In Strands of Fate, most player characters are created with ten aspects.

Wait a sec… Let me back up… If you aren’t familiar with Fate, here’s the 38-word rundown: Aspects are simple phrases that sum up everything that is important about your character. These phrases come into play quite often as a simple, major component of the game mechanic, while simultaneously explaining your character’s concept and background.

“Yeah, but how do I come up with those 10 little phrases?”

Easy. Just follow the Aspect Alphabet. The Aspect Alphabet is a nice little package that helps you invent your aspects one at a time, with each one leaning a certain direction. Using this alphabet is entirely optional, but even many veteran Fate gamers will use all or most of this tool, as it simply helps to make a well-rounded, rich character.

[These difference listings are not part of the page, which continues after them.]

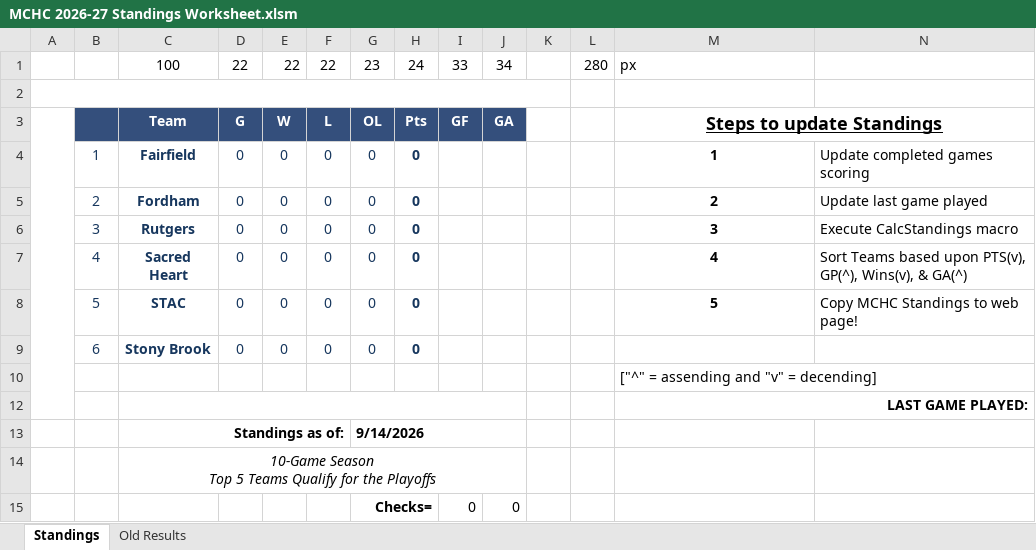
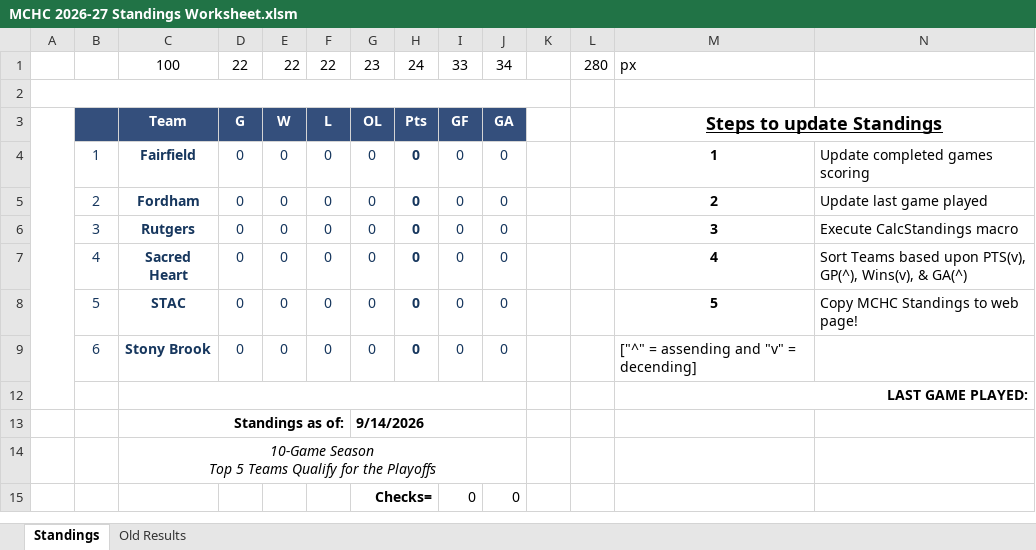
Before and after one commit to michael-m-casserly/methockey, an Excel workbook: DataFiles/MCHC 2026-27 Standings Worksheet.xlsm, sheet Standings, drawn as a sheet; values as stored, in another font and other column widths than the file's, no borders; charts and pictures not drawn; the diff names each change by its address in the sheet, - before the commit and + after, or states it on an @@ line.

```diff
--- a/DataFiles/MCHC 2026-27 Standings Worksheet.xlsm (sheet Standings)
+++ b/DataFiles/MCHC 2026-27 Standings Worksheet.xlsm (sheet Standings)
-I4:I9: (empty)
+I4:I9: 0
-J4:J9: (empty)
+J4:J9: 0
-M9: (empty)
+M9: ["^" = assending and "v" = decending]
-row 10:  |  |  |  |  |  |  |  |  |  |  |  | ["^" = assending and "v" = decending]
```
Also changed, not shown: DataFiles/MCHC 2026-27 Standings Worksheet - Atlantic East.xlsm, DataFiles/MCHC 2026-27 Standings Worksheet - Atlantic West.xlsm, 22 other files.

The Aspect Alphabet is divided into two parts: Character Aspects and Specialty Aspects. Today we’re going to talk about Character Aspects. As the name implies, these aspects describe who your character really is:

  1. Defining Aspect
  2. A = Ambition
  3. B = Background
  4. C = Conviction
  5. D = Disadvantage

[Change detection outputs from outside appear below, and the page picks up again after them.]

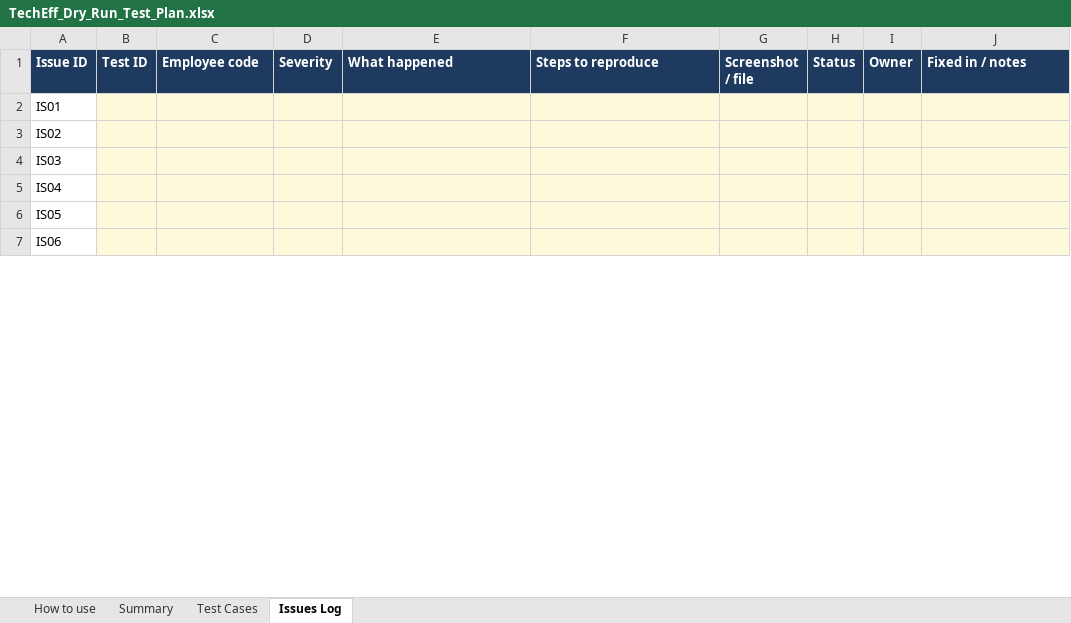
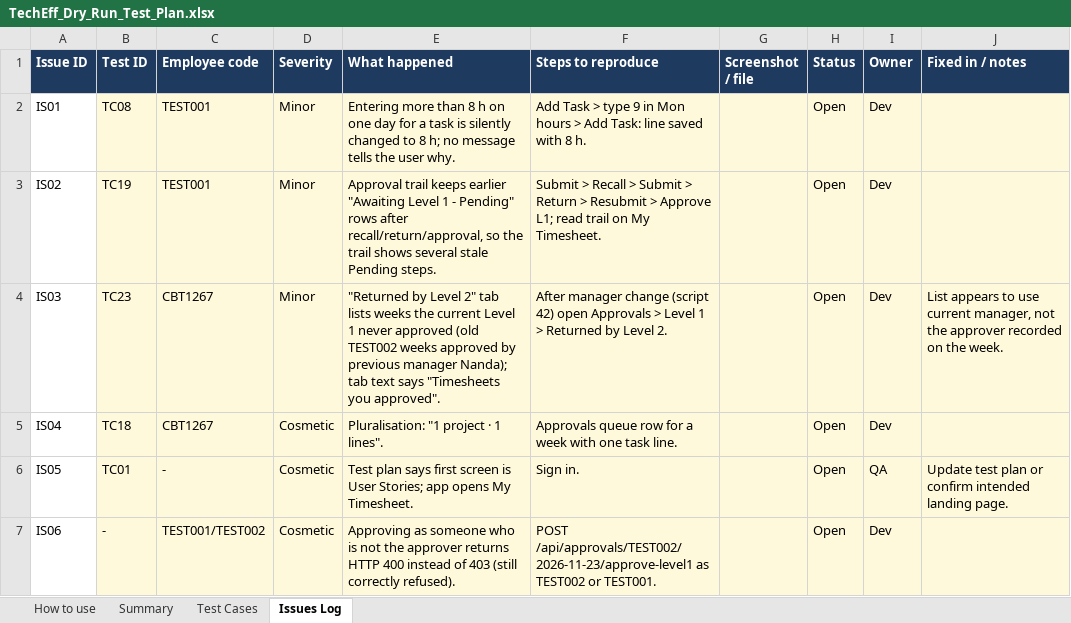
Before and after one commit to Nk-8621/CBT_TimeSheetApp, an Excel workbook: Claude outputs/TechEff_Dry_Run_Test_Plan.xlsx, sheet Issues Log, drawn as a sheet; only a part is shown; values as stored, in another font and other column widths than the file's, no borders; the diff covers the shown part only; the diff names each change by its address in the sheet, - before the commit and + after, or states it on an @@ line.

Commit message:
test outputs.

```diff
--- a/Claude outputs/TechEff_Dry_Run_Test_Plan.xlsx (sheet Issues Log)
+++ b/Claude outputs/TechEff_Dry_Run_Test_Plan.xlsx (sheet Issues Log)
-B2 (Test ID): (empty)
+B2 (Test ID): TC08
-C2:C3 (Employee code): (empty)
+C2:C3 (Employee code): TEST001
-D2:D4 (Severity): (empty)
+D2:D4 (Severity): Minor
-E2 (What happened): (empty)
+E2 (What happened): Entering more than 8 h on one day for a task is silently changed to 8 h; no message tells the user why.
-F2 (Steps to reproduce): (empty)
+F2 (Steps to reproduce): Add Task > type 9 in Mon hours > Add Task: line saved with 8 h.
-H2:H7 (Status): (empty)
+H2:H7 (Status): Open
-I2:I5 (Owner): (empty)
+I2:I5 (Owner): Dev
-B3 (Test ID): (empty)
+B3 (Test ID): TC19
-E3 (What happened): (empty)
+E3 (What happened): Approval trail keeps earlier "Awaiting Level 1 - Pending" rows after recall/return/approval, so the trail shows several stale Pending steps.
-F3 (Steps to reproduce): (empty)
+F3 (Steps to reproduce): Submit > Recall > Submit > Return > Resubmit > Approve L1; read trail on My Timesheet.
-B4 (Test ID): (empty)
+B4 (Test ID): TC23
-C4:C5 (Employee code): (empty)
+C4:C5 (Employee code): CBT1267
-E4 (What happened): (empty)
+E4 (What happened): "Returned by Level 2" tab lists weeks the current Level 1 never approved (old TEST002 weeks approved by previous manager Nanda); tab text says "Timesheets you approved".
-F4 (Steps to reproduce): (empty)
+F4 (Steps to reproduce): After manager change (script 42) open Approvals > Level 1 > Returned by Level 2.
-J4 (Fixed in / notes): (empty)
+J4 (Fixed in / notes): List appears to use current manager, not the approver recorded on the week.
-B5 (Test ID): (empty)
+B5 (Test ID): TC18
-D5:D7 (Severity): (empty)
+D5:D7 (Severity): Cosmetic
-E5 (What happened): (empty)
+E5 (What happened): Pluralisation: "1 project · 1 lines".
-F5 (Steps to reproduce): (empty)
+F5 (Steps to reproduce): Approvals queue row for a week with one task line.
-B6 (Test ID): (empty)
+B6 (Test ID): TC01
-C6 (Employee code): (empty)
+C6 (Employee code): -
-E6 (What happened): (empty)
+E6 (What happened): Test plan says first screen is User Stories; app opens My Timesheet.
-F6 (Steps to reproduce): (empty)
+F6 (Steps to reproduce): Sign in.
-I6 (Owner): (empty)
+I6 (Owner): QA
-J6 (Fixed in / notes): (empty)
+J6 (Fixed in / notes): Update test plan or confirm intended landing page.
-B7 (Test ID): (empty)
+B7 (Test ID): -
-C7 (Employee code): (empty)
+C7 (Employee code): TEST001/TEST002
-E7 (What happened): (empty)
+E7 (What happened): Approving as someone who is not the approver returns HTTP 400 instead of 403 (still correctly refused).
-F7 (Steps to reproduce): (empty)
+F7 (Steps to reproduce): POST /api/approvals/TEST002/2026-11-23/approve-level1 as TEST002 or TEST001.
-I7 (Owner): (empty)
+I7 (Owner): Dev
```
Also changed, not shown: 31 edited cells elsewhere in this sheet, sheet Test Cases, sheet Summary, 20 other files.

We’ve already talked about our Defining Aspect (Resurrected Valenar Warrior of Legend), so let’s jump right into our other Character Aspects, starting with Ambition.  After we figure out what they are, we’ll look into how we can use them in the game.

2. Ambition

What is it that my character, “Desolation” Amearus Omaron, seeks? What is he trying to do? What is his goal?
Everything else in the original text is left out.